Simple lighting solutions for the home

What kind of difference could a new lighting solution make to your home? This is something that many people never think about, sticking with the set-up that was there when they moved in, but it’s a simple way to transform the appearance of the home, often at very little cost. No matter how you decorate a room, ultimately it’s the lighting that sets the mood, so why not consider these styles and find something that would work for you?

Unobtrusive lighting

If you’re tired of the glare from pendant lights and you’d like a subtler look, there are a myriad ways to light your home so that the light sources are less obvious. Using multiple small recessed lights across your ceiling creates an even glow throughout the room without the lights themselves being intrusive. You can also build recessed lighting into the top of alcoves, and positioning mirrors in those alcoves helps to spread the glow.

Hidden lighting like this is especially useful in the kitchen, where harsh lighting can feel unfriendly (especially if you want it to be a cozy room for the family to eat in) but you need to be able to see clearly when you’re chopping vegetables and preparing meals. Fitting lights on the underside of wall cabinets means you’ll have bright light directly on the countertop where you need it.

24-hour lighting

The shift to LED-based lighting has many benefits, cutting fuel bills, reducing pollution and reducing your carbon footprint, but it can also help when it comes to design. If you check out Neon Mama, you’ll see that there are LED lights whose color you can change, and this is more than just a novelty. By setting the color of your lighting to change over the course of the day, you can have blue-toned light on dark winter mornings, helping to wake you up, and rosy light in the evenings, helping you to feel sleepy at the right time.

You’ll also need to be able to find your way around when it’s dark. Having a lighted outlet cover in each room is a simple way to ensure that you can get around safely if you want to get to the bathroom without disturbing anyone. Dimmer switches can also be helpful, giving you the options of setting a lower light level that won’t be noticed elsewhere in the house.

Say it with candles

If you’re more interested in ambience than pure functionality, nothing says romance quite like a chandelier.

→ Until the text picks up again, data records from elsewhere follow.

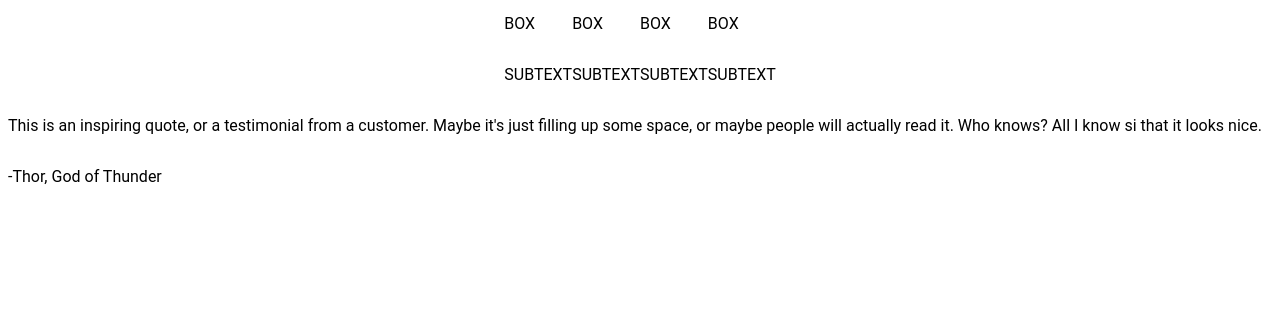
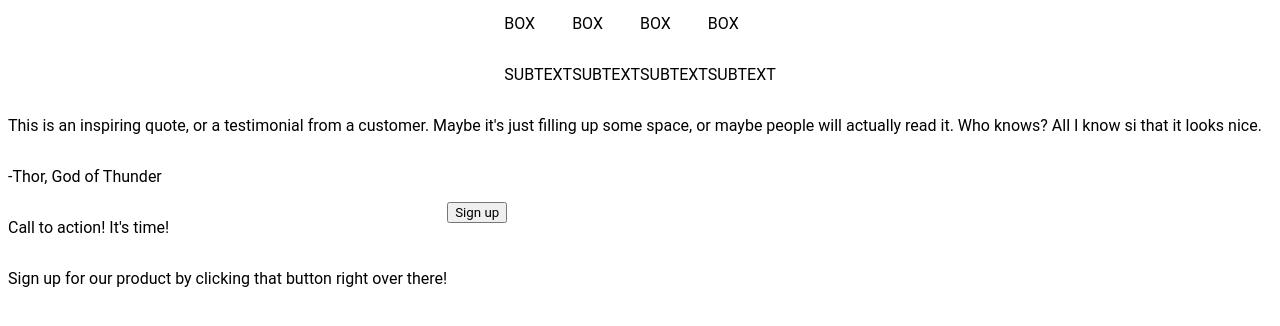
Before and after one commit to mechaneer31/odin-landing-page, a plain HTML site: page index.html in a window 1280 px wide. Shown: the part 220-546 px from the top of the page. Drawn offline with Linux system fonts and the light colour scheme.

Commit message:
content: call to action
Added the call to action content palceholders and info.
Modified the CSS for it to be oriented correctly.

```diff
--- a/index.html
+++ b/index.html
@@ -58,8 +58,17 @@
             </div>
 
             <div class="call-to-action-section">
+                <div class="call-to-action-left">
+                    <p>Call to action! It's time!</p>
+                    <p>Sign up for our product by clicking that button right over there!</p>
+                </div>
+                <div class="call-to-action-right">
+                    <button>Sign up</button>
+                </div>
+
 
             </div>
+
     </main>
 
     <footer>
--- a/styles.css
+++ b/styles.css
@@ -41,5 +41,13 @@ header {
 }
 
 .call-to-action-section {
+    flex-direction: row;
+}
+
+.call-to-action-right {
 
 }
+
+.call-to-action-right {
+
+}
```
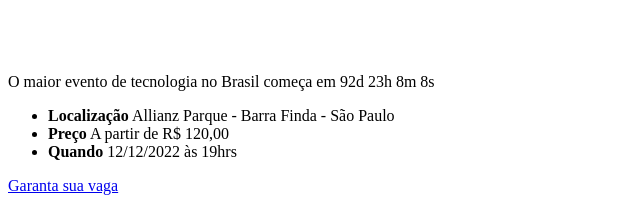
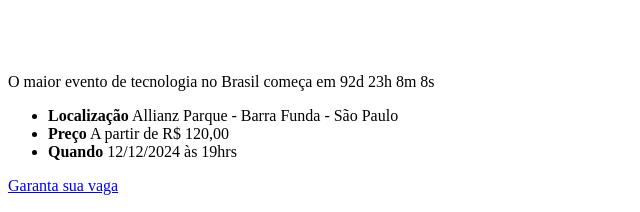
Before and after one commit to PedroGS13876/ebac_tech_talks, a website built with Parcel: page src/index.html in a window 1280 px wide. Shown: the top 212 px of the page, 0-640 px from the left. Built offline with nearby package versions, Linux system fonts and the light colour scheme.

Commit message:
atualizando

```diff
--- a/src/index.html
+++ b/src/index.html
@@ -22,7 +22,7 @@
                 <ul  class="infos-bar__infos">
                     <li class="infos-bar__infos__item">
                         <b>Localização</b>
-                        Allianz Parque - Barra Finda - São Paulo
+                        Allianz Parque - Barra Funda - São Paulo
                     </li>
                     <li class="infos-bar__infos__item">
                         <b>Preço</b>
@@ -30,7 +30,7 @@
                     </li>
                     <li class="infos-bar__infos__item">
                         <b>Quando</b>
-                        12/12/2022 às 19hrs
+                        12/12/2024 às 19hrs
                     </li>
                 </ul>
                 <a href="#" class="button button--primary">
@@ -85,7 +85,6 @@
         </div>
     </section>
 
-
     <script src="https://unpkg.com/aos@next/dist/aos.js"></script>
     <script src="scripts/main.js"></script>
 </body>
```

Although they’re seen as the ultimate in luxury lighting, they’re actually quite affordable, and many antique examples have now been adapted to hold LED bulbs or electric candles which are safer and mean they don’t have to be lowered all the time to be lit.

Electric candles can also look great in wall sconces and candelabras, providing extra lighting where it’s needed and making a dramatic impression. Flickering versions are available so they create the illusion of real flames, but there’s no dripping wax or soot to deal with. You can get them in different colors to suit your decorating themes.

Localized lighting

Because you don’t always want to light the whole room, or you may want one area to be brighter so that for instance, you can sew or read a book, it’s also worth thinking about localized lighting. Standing lamps can look very elegant and are well suited to living rooms, especially with the current fashion for splitting up these spaces to create secluded niches. Smaller lamps are useful in all sorts of contexts, from sitting on occasional tables to providing bedside lighting, and there are numerous different styles to choose from. Go for classical elegance with a French tufted silk shade or choose the art deco look with a tiffany lamp. A classic green-shaded banker’s lamp will look great in your home office, and if you want to tell what time it is when you wake up at night without having to fully open your eyes, you can choose a clock that glows a different color with each passing hour.

Moroccan-style lighting

People in different parts of the world take different approaches to lighting, and connecting with their traditions can give you home a distinctive character that visitors will admire. In Morocco and the surrounding countries, the traditional means of providing illumination is a lantern, and these days those lanterns are electric. They come in many different forms, from pendant lamps to wall mounted Lumieres, and they’re usually handmade from glass with elaborate metal frames, deigned to create spectacular shadow patterns on you walls or ceilings. Hand-blown painted globes are also used, sometimes in constellation, for a softer effect.

Spanish-style lighting

The traditional Spanish approach to lighting the home makes extensive use of low-hung lamps and wooden chandeliers with individually shaded bulbs. Suspend these over tables to create an intimate atmosphere when you’re dining or use them as a centerpiece for the living room, above a coffee table. Accessorize with simple lanterns mounted in brackets on the walls, ideally with black iron frames. You can also use these outside the house to illuminate your porch or a terrace where you want to dine al fresco. This approach blurs the boundary between indoors and out, and can make your home feel more spacious.

Thai-style lighting

In Thailand, lights are used as much for decoration as illumination. Multiple tiny lights in long strings are used to light up whole rooms or decorate banisters and balconies, and they’re often designed to look like another popular form of Thai decoration, fresh flowers. With silk petals providing lateral shade, they’re a pretty way to light your home. When stronger lighting is needed, Thai people often bring in paper lanterns to hang overhead, with patterned shades in warm colors, giving nighttime a magical quality.

With all these styles to choose from, there are many ways for you to approach lighting your home. If you find it hard to choose, you could use different styles in different rooms, or combine them to create something unique. Your home will never have looked so good.